Review Summary: Songs to warm both your heart and the underside of a spoon
Despite being paradoxical in both name and nature, Blonde Redhead's self-titled debut lays down a clear mission statement for the band. During the course of Blonde Redhead
, the band let listeners know that they're dedicated to following their collective noses, in the sense that they'll chase whatever odours infiltrate their worn-down septums and substance-widened nasal passages to the bitter fu
Put bluntly, Blonde Redhead are sonically weird, and looking to explore their weirdness as an addict explores the outer limits of sanity. Clearly this was a mindset that Sonic Youth's Steve Shelley could empathise with, as he was so impressed with the relatively cherubic band's propensity for portraying every inch of the spectrum of kinda fu
cked up shi
t that he decided to [s]go on a bender with[/s] produce their very first LP.
What this spastic group then delivers on Blonde Redhead

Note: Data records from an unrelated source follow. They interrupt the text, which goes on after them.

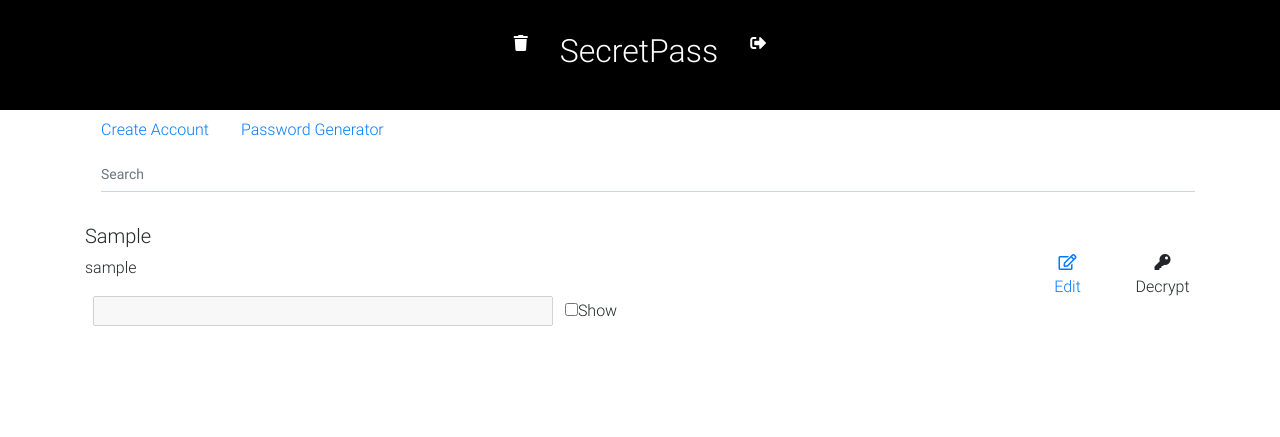
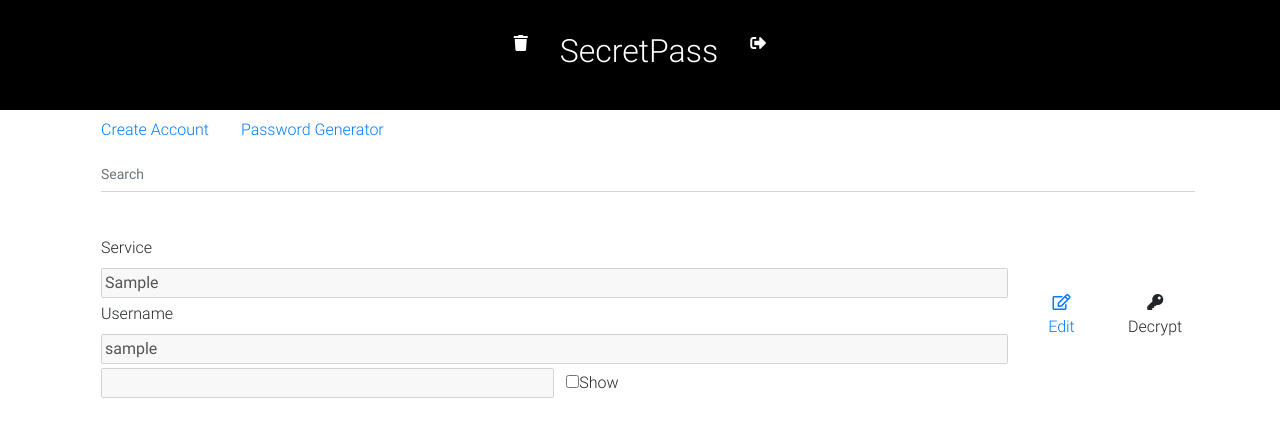
Before and after one commit to alpsakaci/bundles, a Django app: page /secretpass/ in a window 1280 px wide. Shown: the top 437 px of the page. Run offline with Django 3.2, Linux system fonts and the light colour scheme; a user stored in the database is signed in; tables that the repository leaves empty hold one stand-in row (values such as "Sample post"); parts of the project's set-up code (start-up, migrations or seed data) failed here and were passed over; some libraries are stand-ins or nearby versions.

Commit message:
restore account endpoint added

```diff
--- a/secretpass/static/js/searchAccount.js
+++ b/secretpass/static/js/searchAccount.js
@@ -6,9 +6,9 @@ function searchAccount() {
     accounts = accountList.getElementsByClassName("account");
 
     for (i = 0; i < accounts.length; i++) {
-        a = accounts[i].getElementsByTagName("h5")[0];
-        txtValue = accounts[i].textContent || accounts[i].innerText;
-        if (txtValue.toUpperCase().indexOf(filter) > -1) {
+        var service = accounts[i].getElementsByTagName("input")[0].value;
+        var username = accounts[i].getElementsByTagName("input")[1].value;
+        if (service.toUpperCase().indexOf(filter) > -1 || username.toUpperCase().indexOf(filter) > -1) {
             accounts[i].style.display = "";
         } else {
             accounts[i].style.display = "none";
--- a/secretpass/templates/secretpass/edit.html
+++ b/secretpass/templates/secretpass/edit.html
@@ -3,7 +3,11 @@
 {% block body %}
 <div class="container mt-4">
     <h5>Edit Account</h5>
-    <a href="{% url 'spmovetotrash' account_id %}" onclick="return confirm('Account will be moved to trash. Are you sure?');" class="text-danger">Move to Trash</a>
+    {% if account.is_deleted %}
+        <a href="{% url 'sprestore' account.id %}" onclick="return confirm('Account will be restored. Are you sure?');" class="text-danger">Restore</a>
+    {% else %}
+        <a href="{% url 'spmovetotrash' account.id %}" onclick="return confirm('Account will be moved to trash. Are you sure?');" class="text-danger">Move to Trash</a>
+    {% endif %}
     <div id="accountList">
         <form method="post">
             {% csrf_token %}
--- a/secretpass/templates/secretpass/index.html
+++ b/secretpass/templates/secretpass/index.html
@@ -5,11 +5,13 @@
     {% include 'secretpass/searchAccount.html' %}
     <div id="accountList">
         {% for account in accounts %}
-        <div class="row account">
+        <div class="row account mt-2 p-2">
             <div class="col-7 col-md-10">
-                <h5>{{ account.service }}</h5>
-                <p class="">{{ account.username }}</p>
-                <input id="decryptionResult-{{account.id}}" type="password" class="mx-2 w-50" disabled>
+                <label class="mx-2 mt-1">Service</label>
+                <input class="mx-2 w-100" value="{{ account.service }}" disabled>
+                <label class="mx-2 mt-1">Username</label>
+                <input class="mx-2 w-100" value="{{ account.username }}" disabled>
+                <input id="decryptionResult-{{account.id}}" type="password" class="mx-2 w-50 mt-1" disabled>
                 <input type="checkbox" onclick="showPassword('decryptionResult-{{account.id}}')">Show
             </div>
             <div class="col-2 col-md-1 text-center my-auto"><a href="{% url 'spedit' account.id %}" class=""><i
--- a/secretpass/urls.py
+++ b/secretpass/urls.py
@@ -11,6 +11,7 @@ urlpatterns = [
     path("create/", webviews.create, name="spcreate"),
     path("edit/<int:acc_id>/", webviews.edit, name="spedit"),
     path("movetotrash/<int:acc_id>/", webviews.movetotrash, name="spmovetotrash"),
+    path("restore/<int:acc_id>/", webviews.restore, name="sprestore"),
     path("trash/", webviews.trash, name="sptrash"),
     path("delete/<int:acc_id>/", webviews.delete, name="spdelete"),
     path("api/accounts/search/", views.search_account),
--- a/secretpass/webviews.py
+++ b/secretpass/webviews.py
@@ -80,11 +80,10 @@ def edit(request, acc_id):
         account = get_object_or_404(
             Account.objects.filter(id=acc_id, owner=request.user)
         )
-        password = decrypt_password(account.password)
         form = AccountUpdateForm(
             initial={"service": account.service, "username": account.username}
         )
-        context = {"form": form, "account_id": account.id}
+        context = {"form": form, "account": account}
 
     return render(request, "secretpass/edit.html", context)
 
@@ -92,6 +91,13 @@ def edit(request, acc_id):
 @login_required(login_url="/admin/login")
 def movetotrash(request, acc_id):
     Account.move_to_trash(acc_id, request.user)
+
+    return redirect(index)
+
+
+@login_required(login_url="/admin/login")
+def restore(request, acc_id):
+    Account.restore(acc_id, request.user)
 
     return redirect(index)
 
```
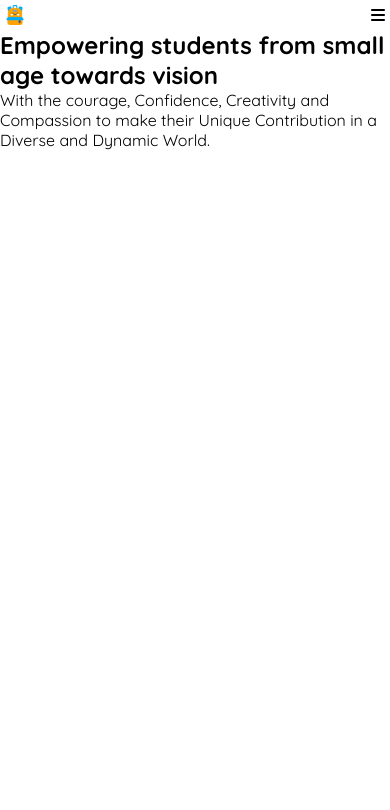
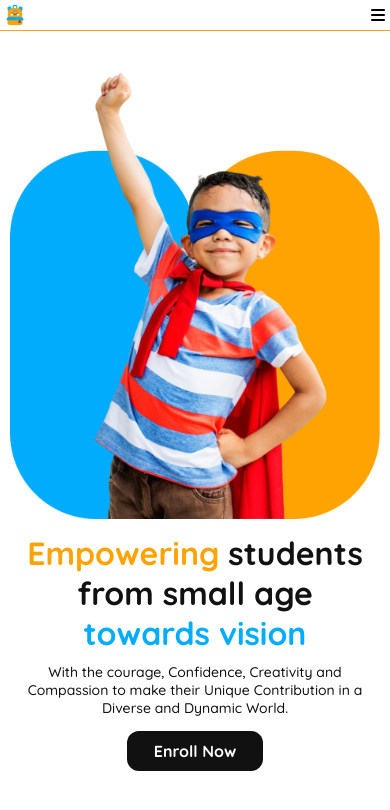
Before and after one commit to devenamulshikder/kids-education, a plain HTML site: page index.html in a window 390 px wide. Drawn offline with Linux system fonts and the light colour scheme.

Commit message:
Revamp hero section with new layout, styles, and button for enrollment

```diff
--- a/index.html
+++ b/index.html
@@ -35,14 +35,19 @@
     <main>
       <!-- hero section -->
       <section id="hero-sec">
-        <div>
-          <h1>
-            <span>Empowering</span> students from small age
-            <span>towards vision</span>
-          </h1>
-          <p>With the courage, Confidence, Creativity and Compassion to make their Unique Contribution in a Diverse and Dynamic World.</p>
-        </div>
-        <div></div>
+       <div class="hero-main">
+            <div class="hero-all-text">
+              <h1 class="hero-title">
+                <span style="color: rgb(254, 163, 1);">Empowering</span> students from small age
+                <span style="color: rgb(1, 172, 253);">towards vision</span>
+              </h1>
+              <p class="hero-subtitle">With the courage, Confidence, Creativity and Compassion to make their Unique Contribution in a Diverse and Dynamic World.</p>
+              <button class="hero-btn">Enroll Now</button>
+            </div>
+            <div >
+                <img class="hero-img"  src="./assets/hero-kids.png" alt="">
+            </div>
+       </div>
       </section>
     </main>
 
--- a/style.css
+++ b/style.css
@@ -48,17 +48,60 @@
   transition-duration: 600ms;
   color: rgb(254, 163, 1);
   background: rgba(254, 161, 1, 0.275);
+  cursor: pointer;
 }
 .more-icon {
   display: none;
+}
+
+/* hero section */
+#hero-sec {
+  max-width: 1300px;
+  margin: 0 auto;
+}
+.hero-main {
+  display: flex;
+  justify-content: center;
+  align-items: center;
+  margin-top: 24px;
+}
+.hero-title {
+  font-size: 56px;
+  font-weight: 700;
+  width: 550px;
+  color: rgb(17, 17, 17);
+}
+.hero-subtitle {
+  color: rgb(17, 17, 17);
+  font-size: 20px;
+  font-weight: 400;
+  margin-top: 24px;
+}
+.hero-btn {
+  border-radius: 12px;
+  background: rgb(17, 17, 17);
+  color: rgb(255, 255, 255);
+  font-size: 20px;
+  font-weight: 700;
+  padding: 10px 47px;
+  margin: 24px 0px;
+  border: none;
+}
+.hero-btn:hover {
+  scale: 1.1;
+  transition-duration: 600ms;
+  color: rgb(0, 0, 0);
+  background: rgba(148, 143, 143, 0.776);
+  cursor: pointer;
 }
 
 /* media query  */
 @media screen and (max-width: 576px) {
   #header-sec {
     padding: 5px;
+    border-bottom: 0.5px solid rgb(254, 163, 1);
   }
-  .logo-img{
+  .logo-img {
     width: 20px;
   }
   .school {
@@ -73,4 +116,43 @@
   .more-icon {
     display: flex;
   }
+
+  /* hero section */
+  #hero-sec {
+    padding: 10px;
+  }
+  .hero-main {
+    display: flex;
+    flex-direction: column-reverse;
+    /* margin-top: 24px; */
+  }
+  .hero-all-text {
+    text-align: center;
+  }
+  .hero-title {
+    font-size: 32px;
+    font-weight: 700;
+    width: 100%;
+    color: rgb(17, 17, 17);
+    margin-top: 10px ;
+  }
+  .hero-subtitle {
+    color: rgb(17, 17, 17);
+    font-size: 14px;
+    font-weight: 500;
+    text-align: center;
+    margin-top: 10px;
+  }
+  .hero-btn {
+    color: rgb(255, 255, 255);
+    font-size: 16px;
+    font-weight: 700;
+    padding: 10px 27px;
+    margin: 24px 0px;
+    border: none;
+    margin-top: 14px;
+  }
+  .hero-img {
+    width: 100%;
+  }
 }
```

consists of some some back-to-basics drums (for reference, listen to Sciuri Sciura
) that spend the majority of the album at an intensity comparable to your grandma walking to the fridge, a bassist who seems content mostly keeping things steady with the drummer (for reference, listen to Sciuri Sciura
), guitars that follow a harmonic mantra of “fu
ck it” as often as they don't, and two vocalists whose more obvious contrasts don't end at their respective sexes. These unlikely ingredients form a cocktail that's not entirely appetising (for reference, listen to Sciuri Sciura
), but capable of knocking you on your as
s if you drink enough (for reference, see Astro Boy
Opening track I Don't Want U
is a perfect taste of what's to come, with the band ripping through multiple moods throughout, showcasing their various styles of vocals, and coming together for a satisfying conclusion. Although it's the obvious all-rounder indroductory beverage for the incoming binge, the band keep a variety of miniatures up their sleeves to spike you with.
One such spike comes when Kazu Makino sets a globetrotting standard for her vocals during Astro Boy
, with a section of her performance becoming so unhinged that it develops its own narrative. This starts with a few screams so tangibly blood-curdling that you'll find yourself involuntarily wincing as your auditory cortex processes the oncoming sound waves as a surefire precursor to copping a faceful of exploded fragments of Makino's lungs to the face. Somehow she survives this portion of the performance with her chest cavity intact, and shifts her vocals to a kind of simulacra of a soap opera actress shouting as if she's supposed to be angry. This becomes a cry of “how mere” that sounds more like a desperate plea for help rather than the observation that it is. Makino is then wheeled off in her Hannibal Lecter-style straitjacket/trolley combo and kept in a shipping container until further needed.
Impressed and in envy of what his rival singer has achieved on Astro Boy
, Amedeo Pace sets in motion a plan to either match or exceed her acrobatic vocals during his performance on Mama Cita
. Near the end of the track the guitars start making all kinds of noise and Pace begins his very own series of screams. Unfortunately for him, although Makino is safely restrained, her muzzle must have been shaken loose by the song's violent conclusion. Once Makino clues on to Pace's nefarious plot to supersede her, she unleashes one of those ear-piercing shrieks it seems like only children are capable of, robbing poor Pace of all momentum. The band then swiftly finish the song, as if they were just like, “Again with this shi
t？!” and called it a day.
If this based-on-true-events story sounds messy, that's because it is. Fear not, reader, because within this wild unpredictability lies Blonde Redhead
is a song that I believe was named after the snippet of a Neurosis practice that Blonde Redhead overheard and attempted to replicate, adding in a couple of their own diversions in order to break the three-minute mark. Swing Pool
starts as a relatively melodic effort with a strangely Radiohead-esque chorus before switching gears halfway through to present the listener with a carefully constructed pile of random instrumentation as if it's a macaroni picture they spent a long fu
cking time on. They then defenestrate this pasta-based work of art and switch back to the song they started just minutes before, finishing things off as if nothing strange happened. Girl Boy
stands as a jarring contrast to the rest of the album, being the only song entirely devoid of rock influences. It appears to be about two people fu
cking (a boy and a girl, as the title cleverly alludes to), and notably features perhaps the dullest guitar tone ever spat out of a fully-functioning amp. After this track, the album just stops without so much as an apology for the juxtapositional coda, leaving you waiting for something that's never coming as the band dash off into the night.
probably won't be the weirdest album you've ever heard. It's not chaotic enough to entirely thrive on nihilism, and it's not controlled enough to warrant talk of amazing musicianship or song-writing abilities. It's a full-blown identity crisis put to record, and the results are nothing short of captivating. Importantly, there's an underlying heart-warming feeling that this band has that something
suggesting that if they either sort all of their drug habits out- or take just the right amount
of the right
drugs- that they'll be able to cook up something truly unique and special later on down the line that'll be well worth mainlining. As a first-time listener, I'm simultaneously excited and scared that I'm going to develop a habit if this holds true.